Without additional debt liability, there will be scope to fund or increase marketing expenses, purchase additional raw materials, improve operational efficiency, increase revenues, pay their staff better, hire experts in the field and pay their financial obligations without default. The cash flow gives them a competitive advantage over those waiting for their bills to be paid. It also helps the company by allowing them to inject the money back into their company to grow and develop.

What could be the problems associated with seeking the services of a factor?

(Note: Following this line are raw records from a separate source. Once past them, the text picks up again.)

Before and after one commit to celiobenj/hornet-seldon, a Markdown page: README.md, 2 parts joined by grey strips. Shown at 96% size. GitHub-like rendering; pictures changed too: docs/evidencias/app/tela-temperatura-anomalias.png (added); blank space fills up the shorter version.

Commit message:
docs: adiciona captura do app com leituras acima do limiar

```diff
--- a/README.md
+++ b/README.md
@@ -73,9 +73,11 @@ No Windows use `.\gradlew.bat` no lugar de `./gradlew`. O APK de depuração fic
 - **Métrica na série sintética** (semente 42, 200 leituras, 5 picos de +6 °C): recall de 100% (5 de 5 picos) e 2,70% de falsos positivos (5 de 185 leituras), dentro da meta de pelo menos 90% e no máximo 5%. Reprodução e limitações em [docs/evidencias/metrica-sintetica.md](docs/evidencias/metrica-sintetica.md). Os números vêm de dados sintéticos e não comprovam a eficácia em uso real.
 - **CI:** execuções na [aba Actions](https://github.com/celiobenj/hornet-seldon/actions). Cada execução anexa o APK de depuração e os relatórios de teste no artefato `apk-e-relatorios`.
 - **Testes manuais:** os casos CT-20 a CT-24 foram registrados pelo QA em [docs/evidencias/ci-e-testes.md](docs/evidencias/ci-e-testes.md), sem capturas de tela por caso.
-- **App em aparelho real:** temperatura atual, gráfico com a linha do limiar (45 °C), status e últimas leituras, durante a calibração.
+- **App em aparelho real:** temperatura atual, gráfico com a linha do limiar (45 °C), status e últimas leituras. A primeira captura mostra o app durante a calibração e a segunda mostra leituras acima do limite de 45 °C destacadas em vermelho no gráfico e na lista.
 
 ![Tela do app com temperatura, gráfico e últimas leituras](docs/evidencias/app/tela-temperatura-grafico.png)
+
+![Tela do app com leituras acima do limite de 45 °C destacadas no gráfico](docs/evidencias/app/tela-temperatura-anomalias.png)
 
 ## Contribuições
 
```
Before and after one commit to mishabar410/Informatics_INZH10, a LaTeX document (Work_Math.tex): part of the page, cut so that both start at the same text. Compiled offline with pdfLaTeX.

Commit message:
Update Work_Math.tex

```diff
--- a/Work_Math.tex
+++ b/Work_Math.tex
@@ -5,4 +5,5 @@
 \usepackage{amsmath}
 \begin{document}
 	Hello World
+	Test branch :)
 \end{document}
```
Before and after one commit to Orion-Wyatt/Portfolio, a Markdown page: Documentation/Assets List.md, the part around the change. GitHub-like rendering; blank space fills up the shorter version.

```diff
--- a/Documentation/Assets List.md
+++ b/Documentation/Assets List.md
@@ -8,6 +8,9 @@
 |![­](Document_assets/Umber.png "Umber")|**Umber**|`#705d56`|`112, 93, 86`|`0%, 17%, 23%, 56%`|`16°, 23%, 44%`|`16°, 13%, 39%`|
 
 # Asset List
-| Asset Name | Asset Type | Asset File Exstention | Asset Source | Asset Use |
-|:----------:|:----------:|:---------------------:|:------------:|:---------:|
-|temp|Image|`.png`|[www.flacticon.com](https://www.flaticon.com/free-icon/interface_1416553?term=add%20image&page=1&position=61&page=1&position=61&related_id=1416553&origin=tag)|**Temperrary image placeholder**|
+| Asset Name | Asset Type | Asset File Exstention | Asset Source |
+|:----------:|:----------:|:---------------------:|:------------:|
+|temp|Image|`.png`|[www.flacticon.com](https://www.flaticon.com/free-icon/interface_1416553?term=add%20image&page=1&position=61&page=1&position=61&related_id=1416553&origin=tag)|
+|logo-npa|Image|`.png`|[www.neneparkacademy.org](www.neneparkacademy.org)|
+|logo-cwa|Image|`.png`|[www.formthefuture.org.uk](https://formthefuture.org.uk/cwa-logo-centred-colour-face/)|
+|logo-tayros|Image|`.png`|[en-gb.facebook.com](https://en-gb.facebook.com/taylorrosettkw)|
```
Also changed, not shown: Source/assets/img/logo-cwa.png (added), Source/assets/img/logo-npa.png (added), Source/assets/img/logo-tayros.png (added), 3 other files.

A potential issue with factoring is that the factor's interference between the actual debtor company and the factor's client could jeopardise trading ties and destroy goodwill because customers may prefer to deal with the company. When using a non-recourse factoring service, the client relinquishes control over credit decisions for its debtors, who may be regular customers. Customers may object to being followed up for payment by a third party. Furthermore, suppose the company’s customers learn that it is utilising a factor to collect debts. It may raise concerns and create opinions that the company is experiencing cash flow problems, which may impact customer sentiments.